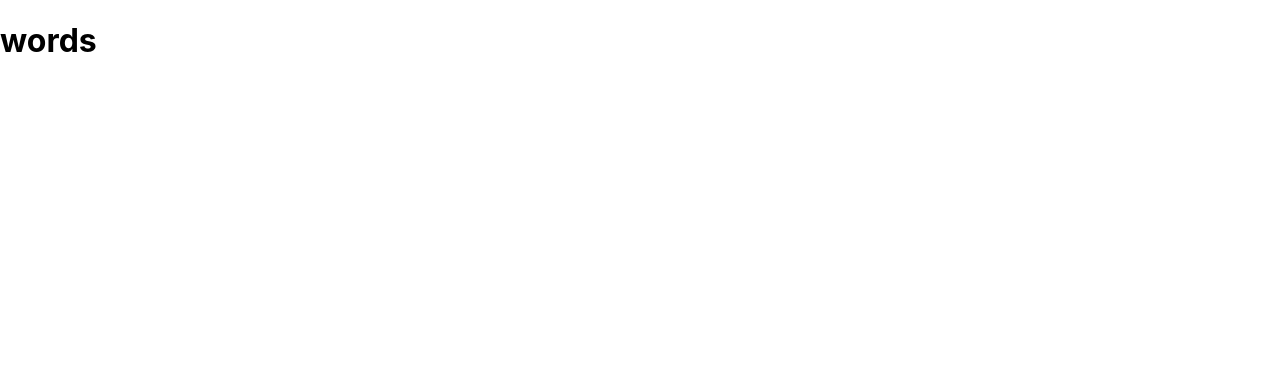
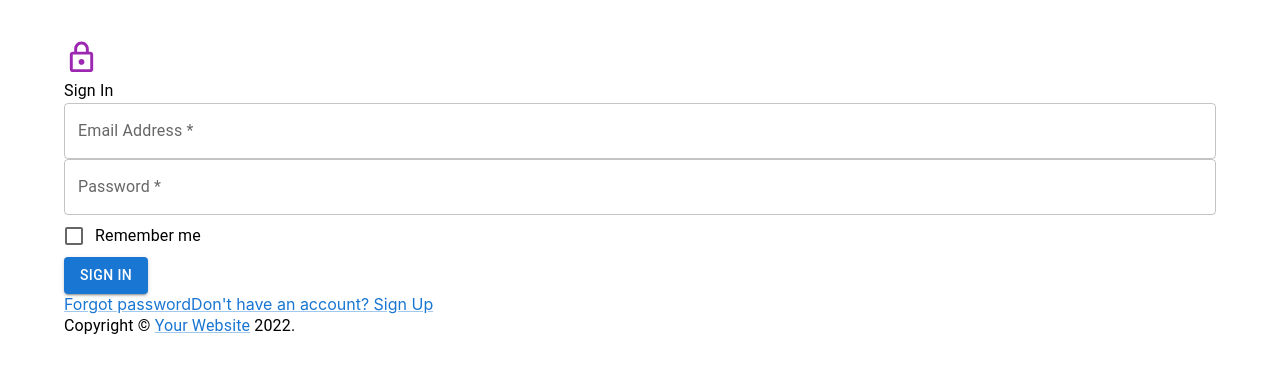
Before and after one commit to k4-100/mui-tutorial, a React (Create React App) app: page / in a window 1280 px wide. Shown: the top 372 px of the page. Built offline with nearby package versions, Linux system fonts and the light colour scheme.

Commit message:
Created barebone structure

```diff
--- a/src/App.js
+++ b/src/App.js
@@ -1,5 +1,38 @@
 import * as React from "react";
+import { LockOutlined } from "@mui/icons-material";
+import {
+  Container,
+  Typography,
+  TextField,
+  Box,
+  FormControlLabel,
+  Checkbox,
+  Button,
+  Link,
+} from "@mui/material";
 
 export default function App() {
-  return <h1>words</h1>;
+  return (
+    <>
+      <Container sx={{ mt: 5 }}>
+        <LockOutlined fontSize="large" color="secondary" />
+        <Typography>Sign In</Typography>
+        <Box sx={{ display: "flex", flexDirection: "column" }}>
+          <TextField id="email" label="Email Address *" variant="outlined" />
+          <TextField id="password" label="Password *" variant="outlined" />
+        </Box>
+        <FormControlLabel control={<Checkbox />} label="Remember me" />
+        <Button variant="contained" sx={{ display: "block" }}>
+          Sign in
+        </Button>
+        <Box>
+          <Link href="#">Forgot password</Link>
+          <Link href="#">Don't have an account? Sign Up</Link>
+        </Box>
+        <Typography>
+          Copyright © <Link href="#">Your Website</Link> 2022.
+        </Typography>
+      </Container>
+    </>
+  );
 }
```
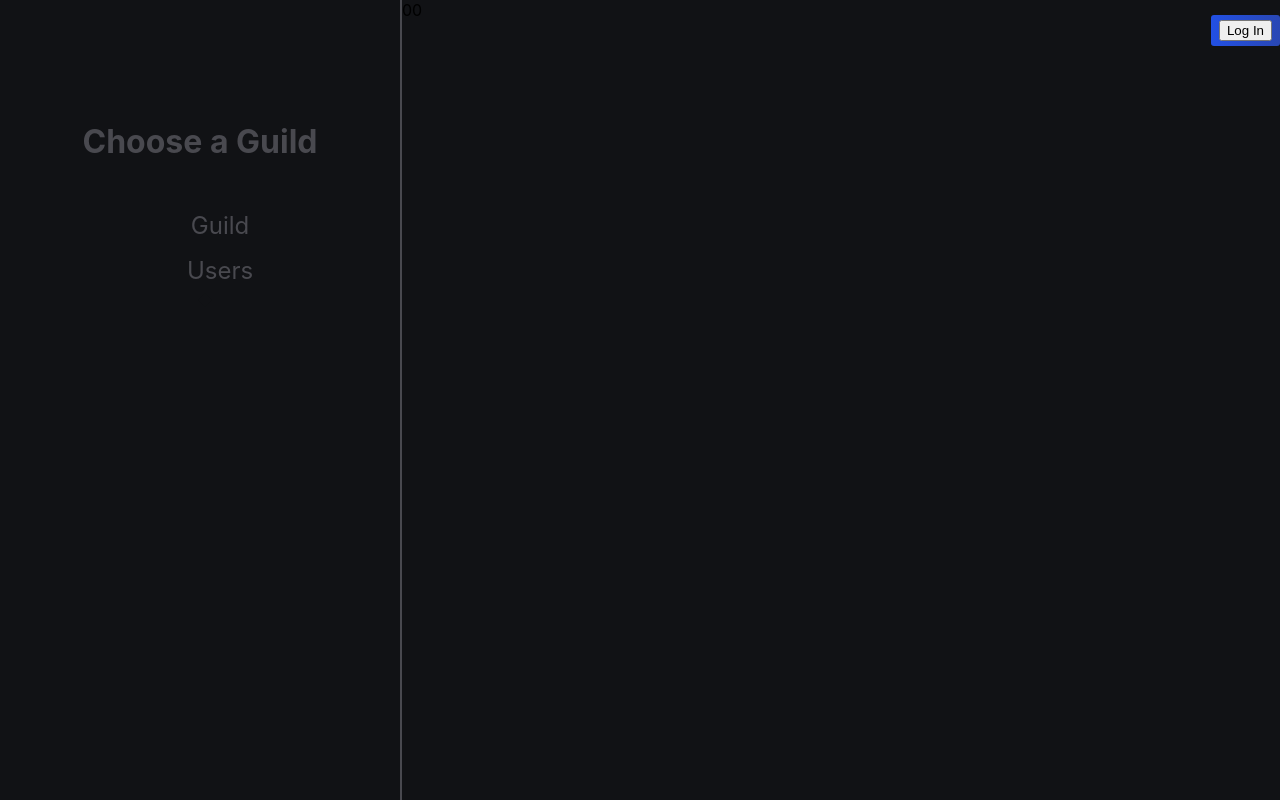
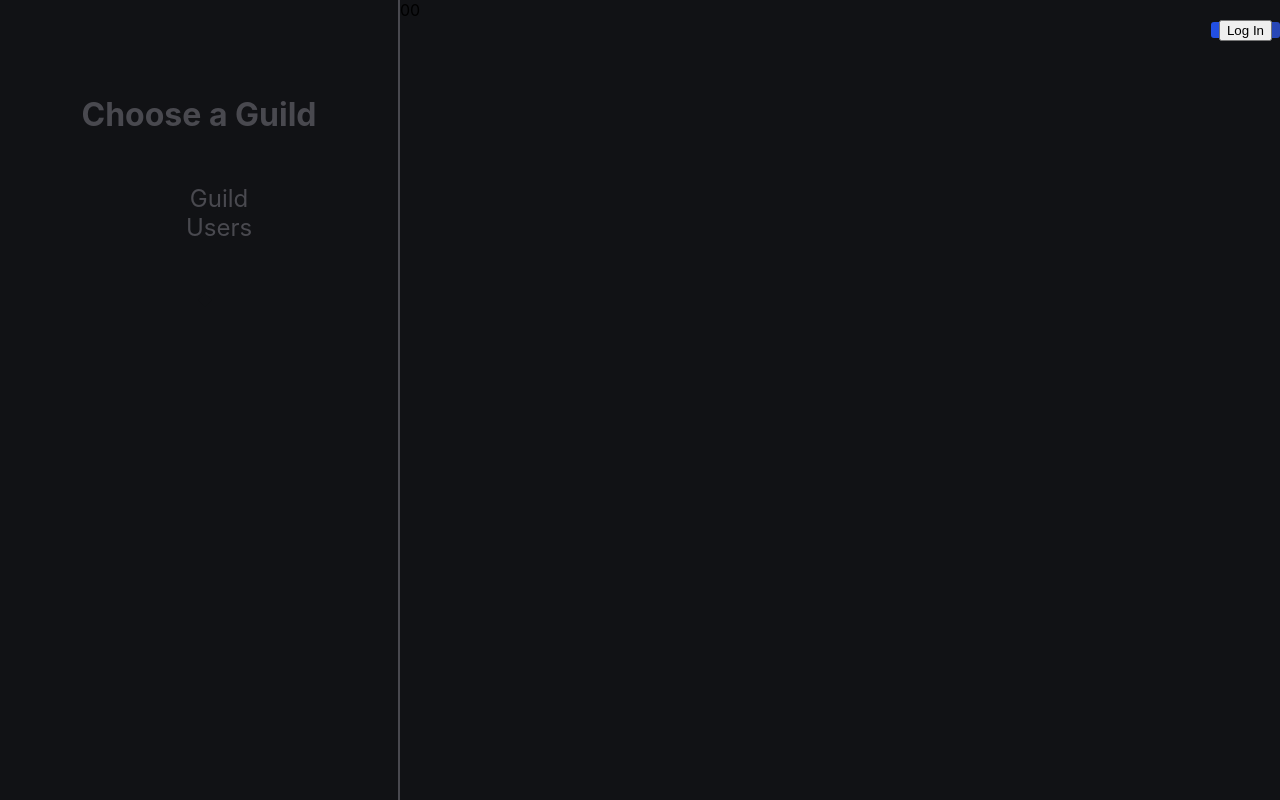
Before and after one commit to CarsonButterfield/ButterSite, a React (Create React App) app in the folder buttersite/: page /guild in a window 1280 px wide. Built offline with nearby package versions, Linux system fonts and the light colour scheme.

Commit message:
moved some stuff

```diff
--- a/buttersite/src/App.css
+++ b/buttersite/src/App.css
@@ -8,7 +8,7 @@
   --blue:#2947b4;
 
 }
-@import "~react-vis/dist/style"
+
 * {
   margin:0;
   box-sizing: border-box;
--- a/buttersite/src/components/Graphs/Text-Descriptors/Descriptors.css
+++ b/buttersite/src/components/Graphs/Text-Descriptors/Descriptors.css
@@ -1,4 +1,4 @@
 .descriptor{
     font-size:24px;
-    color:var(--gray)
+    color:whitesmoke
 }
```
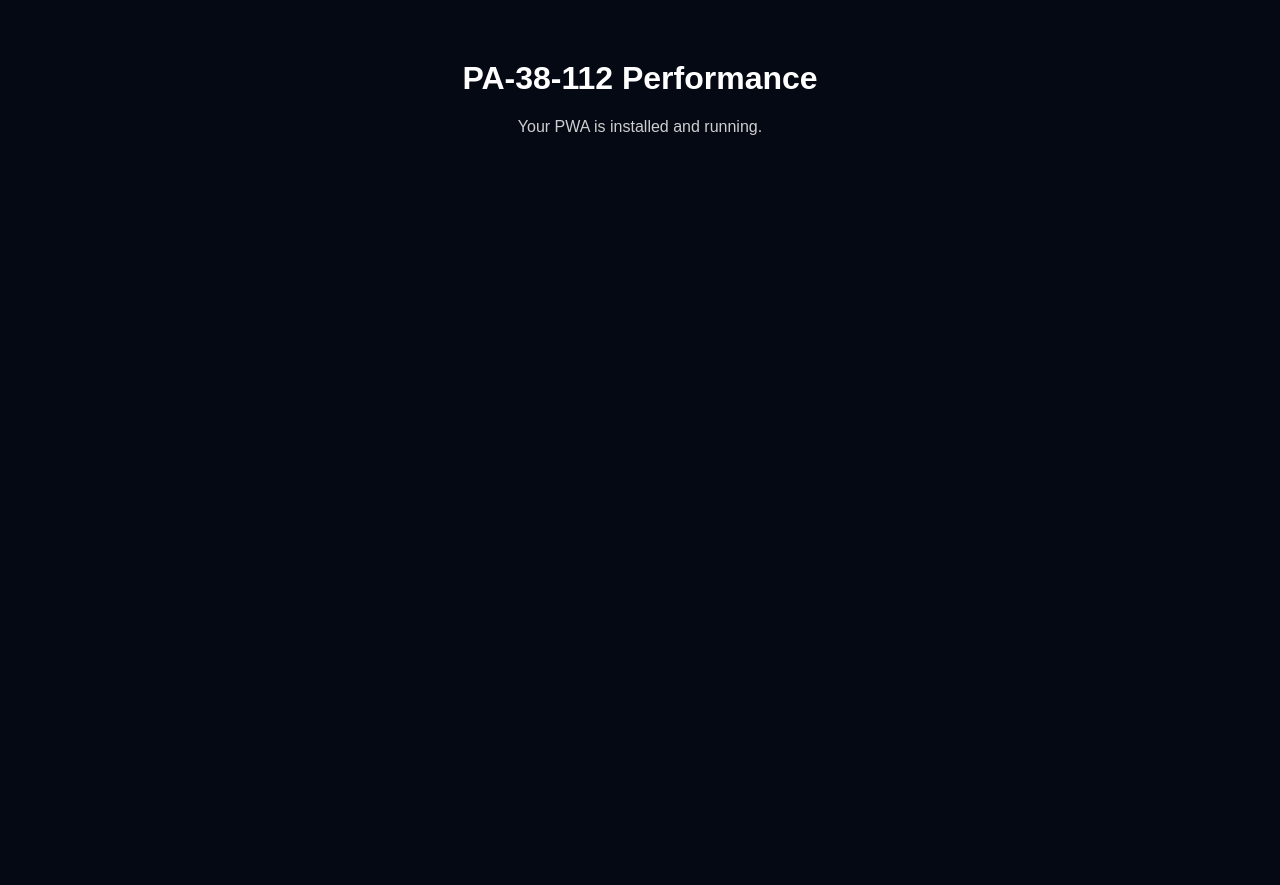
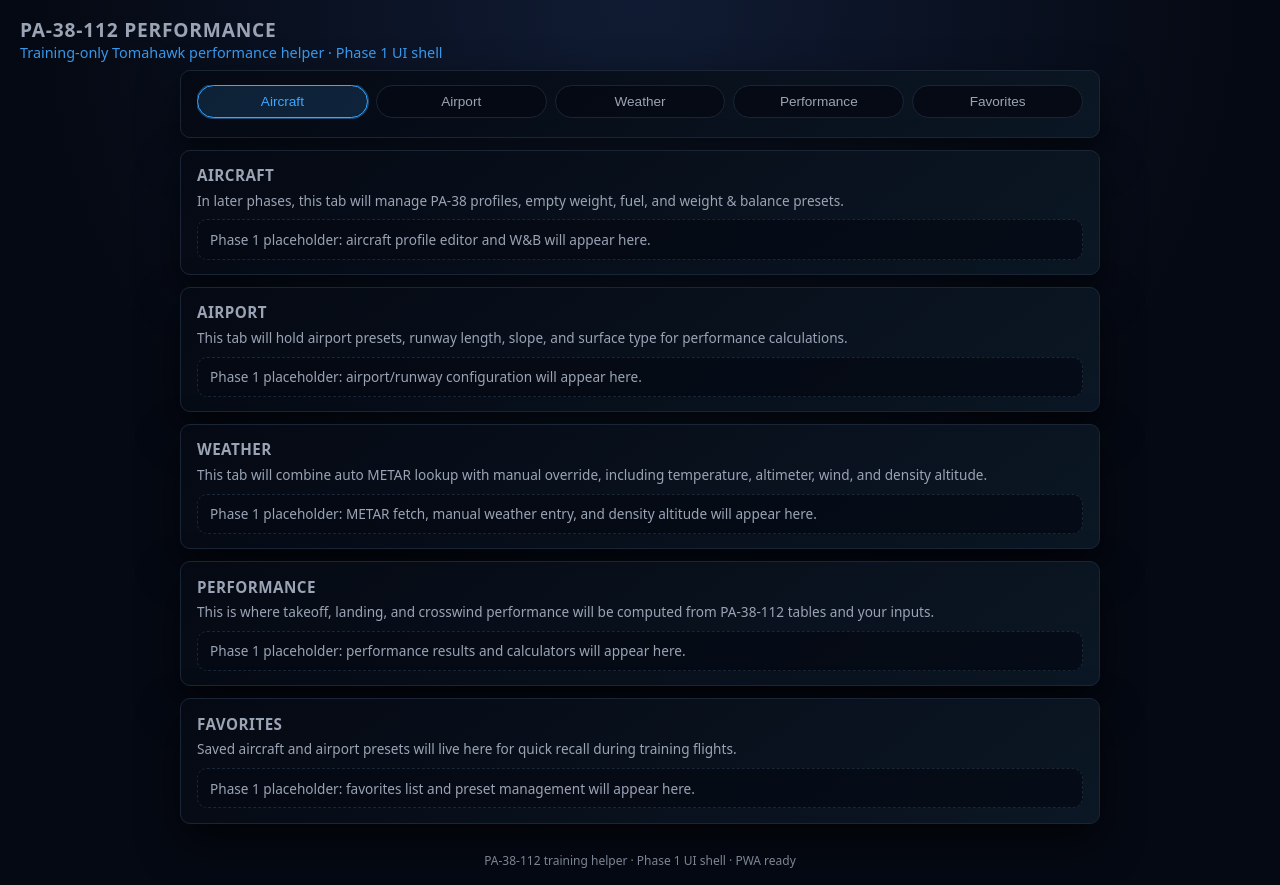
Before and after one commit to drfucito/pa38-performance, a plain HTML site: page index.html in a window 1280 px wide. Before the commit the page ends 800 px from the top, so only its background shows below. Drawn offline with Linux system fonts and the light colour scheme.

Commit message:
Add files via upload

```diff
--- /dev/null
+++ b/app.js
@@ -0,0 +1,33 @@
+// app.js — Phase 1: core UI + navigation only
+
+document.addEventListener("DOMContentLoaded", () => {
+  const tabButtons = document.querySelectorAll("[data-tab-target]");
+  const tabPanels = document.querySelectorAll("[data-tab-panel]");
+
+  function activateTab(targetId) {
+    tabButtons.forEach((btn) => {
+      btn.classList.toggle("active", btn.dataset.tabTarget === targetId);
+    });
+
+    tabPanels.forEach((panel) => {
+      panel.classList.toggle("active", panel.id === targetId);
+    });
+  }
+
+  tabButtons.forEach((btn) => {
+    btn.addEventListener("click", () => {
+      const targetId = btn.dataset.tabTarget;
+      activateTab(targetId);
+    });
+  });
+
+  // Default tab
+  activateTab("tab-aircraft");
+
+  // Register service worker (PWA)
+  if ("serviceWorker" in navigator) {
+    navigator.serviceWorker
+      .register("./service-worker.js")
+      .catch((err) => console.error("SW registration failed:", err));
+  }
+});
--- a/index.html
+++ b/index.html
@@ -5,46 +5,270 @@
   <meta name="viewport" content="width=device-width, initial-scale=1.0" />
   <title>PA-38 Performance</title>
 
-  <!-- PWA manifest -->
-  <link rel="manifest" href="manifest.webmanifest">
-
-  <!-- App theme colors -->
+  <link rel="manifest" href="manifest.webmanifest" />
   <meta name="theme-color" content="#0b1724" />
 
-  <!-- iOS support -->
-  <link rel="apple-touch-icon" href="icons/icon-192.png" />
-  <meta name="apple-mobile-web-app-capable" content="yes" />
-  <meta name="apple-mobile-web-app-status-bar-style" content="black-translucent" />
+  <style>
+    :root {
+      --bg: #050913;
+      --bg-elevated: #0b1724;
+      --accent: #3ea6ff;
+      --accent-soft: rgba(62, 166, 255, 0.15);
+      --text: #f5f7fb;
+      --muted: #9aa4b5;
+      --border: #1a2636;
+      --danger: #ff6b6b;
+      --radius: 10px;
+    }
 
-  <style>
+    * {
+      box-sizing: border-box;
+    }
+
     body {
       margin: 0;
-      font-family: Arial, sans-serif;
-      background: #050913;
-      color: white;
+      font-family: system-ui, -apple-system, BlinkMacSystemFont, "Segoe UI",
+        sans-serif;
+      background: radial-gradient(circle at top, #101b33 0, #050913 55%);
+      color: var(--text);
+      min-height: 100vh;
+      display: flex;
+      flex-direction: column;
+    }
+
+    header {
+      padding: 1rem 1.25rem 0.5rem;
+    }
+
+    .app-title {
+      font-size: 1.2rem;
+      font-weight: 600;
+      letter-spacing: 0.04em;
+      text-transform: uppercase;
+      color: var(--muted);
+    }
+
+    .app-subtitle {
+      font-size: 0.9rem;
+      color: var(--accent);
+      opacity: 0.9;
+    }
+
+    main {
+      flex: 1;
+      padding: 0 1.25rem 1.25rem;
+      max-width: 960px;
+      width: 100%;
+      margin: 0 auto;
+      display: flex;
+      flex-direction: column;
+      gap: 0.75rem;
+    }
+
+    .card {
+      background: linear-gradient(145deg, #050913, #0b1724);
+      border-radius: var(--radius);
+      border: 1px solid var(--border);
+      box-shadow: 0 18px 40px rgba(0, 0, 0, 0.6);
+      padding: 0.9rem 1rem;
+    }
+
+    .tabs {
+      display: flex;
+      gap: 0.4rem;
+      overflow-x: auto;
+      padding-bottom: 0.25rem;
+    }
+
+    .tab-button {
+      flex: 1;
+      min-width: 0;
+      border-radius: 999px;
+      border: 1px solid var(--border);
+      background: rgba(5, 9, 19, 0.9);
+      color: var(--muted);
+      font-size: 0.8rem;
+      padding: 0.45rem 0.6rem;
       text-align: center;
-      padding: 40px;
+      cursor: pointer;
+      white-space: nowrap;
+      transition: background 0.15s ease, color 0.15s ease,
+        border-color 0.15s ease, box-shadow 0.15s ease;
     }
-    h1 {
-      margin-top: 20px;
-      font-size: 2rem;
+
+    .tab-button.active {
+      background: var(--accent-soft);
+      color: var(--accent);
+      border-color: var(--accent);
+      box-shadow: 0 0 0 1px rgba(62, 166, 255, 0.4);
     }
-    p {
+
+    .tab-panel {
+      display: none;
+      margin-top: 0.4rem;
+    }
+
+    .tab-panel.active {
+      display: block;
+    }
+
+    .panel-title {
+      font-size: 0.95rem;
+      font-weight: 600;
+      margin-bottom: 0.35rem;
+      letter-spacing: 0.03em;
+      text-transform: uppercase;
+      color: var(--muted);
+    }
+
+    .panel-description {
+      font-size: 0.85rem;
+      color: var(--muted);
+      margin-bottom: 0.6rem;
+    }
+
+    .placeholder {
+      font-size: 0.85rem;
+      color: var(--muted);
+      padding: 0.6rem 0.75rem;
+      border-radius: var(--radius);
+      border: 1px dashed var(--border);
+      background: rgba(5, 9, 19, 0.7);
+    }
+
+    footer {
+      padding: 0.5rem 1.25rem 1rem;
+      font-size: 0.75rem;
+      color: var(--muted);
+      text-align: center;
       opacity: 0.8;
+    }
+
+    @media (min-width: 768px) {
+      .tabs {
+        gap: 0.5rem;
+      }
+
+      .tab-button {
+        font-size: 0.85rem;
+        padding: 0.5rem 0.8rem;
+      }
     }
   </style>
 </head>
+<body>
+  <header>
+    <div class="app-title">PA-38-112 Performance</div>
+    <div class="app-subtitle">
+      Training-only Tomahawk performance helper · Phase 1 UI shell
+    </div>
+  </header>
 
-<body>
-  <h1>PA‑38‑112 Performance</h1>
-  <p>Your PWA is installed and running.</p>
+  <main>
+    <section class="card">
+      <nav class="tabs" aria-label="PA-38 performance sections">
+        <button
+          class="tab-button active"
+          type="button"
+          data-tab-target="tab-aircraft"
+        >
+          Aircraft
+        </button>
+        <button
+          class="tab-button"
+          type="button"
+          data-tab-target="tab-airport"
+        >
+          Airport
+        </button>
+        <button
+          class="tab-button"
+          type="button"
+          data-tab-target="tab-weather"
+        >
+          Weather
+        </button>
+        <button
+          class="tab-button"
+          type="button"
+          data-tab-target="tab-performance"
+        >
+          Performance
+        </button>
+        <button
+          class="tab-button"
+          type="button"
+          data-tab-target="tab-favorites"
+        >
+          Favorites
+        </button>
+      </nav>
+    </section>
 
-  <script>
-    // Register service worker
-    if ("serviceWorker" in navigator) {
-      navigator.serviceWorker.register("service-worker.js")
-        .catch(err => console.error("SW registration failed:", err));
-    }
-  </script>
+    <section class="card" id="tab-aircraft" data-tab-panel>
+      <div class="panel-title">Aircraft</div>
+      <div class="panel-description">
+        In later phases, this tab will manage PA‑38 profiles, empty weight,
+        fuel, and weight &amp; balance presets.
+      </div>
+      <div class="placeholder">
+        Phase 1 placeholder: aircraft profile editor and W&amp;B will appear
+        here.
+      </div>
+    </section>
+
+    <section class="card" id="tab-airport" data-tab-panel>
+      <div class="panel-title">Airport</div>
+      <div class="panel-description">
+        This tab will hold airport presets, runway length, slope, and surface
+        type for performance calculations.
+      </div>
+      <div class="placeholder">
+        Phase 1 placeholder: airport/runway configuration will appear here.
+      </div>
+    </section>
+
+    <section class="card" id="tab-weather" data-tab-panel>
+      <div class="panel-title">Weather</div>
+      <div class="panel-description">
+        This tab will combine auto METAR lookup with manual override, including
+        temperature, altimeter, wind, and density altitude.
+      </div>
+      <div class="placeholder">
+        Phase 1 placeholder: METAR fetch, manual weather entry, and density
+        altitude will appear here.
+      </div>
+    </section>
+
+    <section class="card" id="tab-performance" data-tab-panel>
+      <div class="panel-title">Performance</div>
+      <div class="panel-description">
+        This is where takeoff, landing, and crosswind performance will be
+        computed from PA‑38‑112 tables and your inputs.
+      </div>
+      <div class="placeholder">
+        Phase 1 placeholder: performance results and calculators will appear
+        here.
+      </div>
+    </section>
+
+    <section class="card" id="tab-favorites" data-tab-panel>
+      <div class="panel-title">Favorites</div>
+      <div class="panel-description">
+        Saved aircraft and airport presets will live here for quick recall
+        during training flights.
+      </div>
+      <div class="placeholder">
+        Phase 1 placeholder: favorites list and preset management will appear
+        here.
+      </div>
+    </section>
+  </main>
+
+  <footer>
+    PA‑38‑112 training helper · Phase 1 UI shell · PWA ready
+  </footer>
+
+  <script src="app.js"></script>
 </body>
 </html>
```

◆ What is expected
Would you copy every line of the entries in which "weight" appears?

◆ Exercise answer
+      font-weight: 600;
+      font-weight: 600;
+        In later phases, this tab will manage PA‑38 profiles, empty weight,
+        fuel, and weight &amp; balance presets.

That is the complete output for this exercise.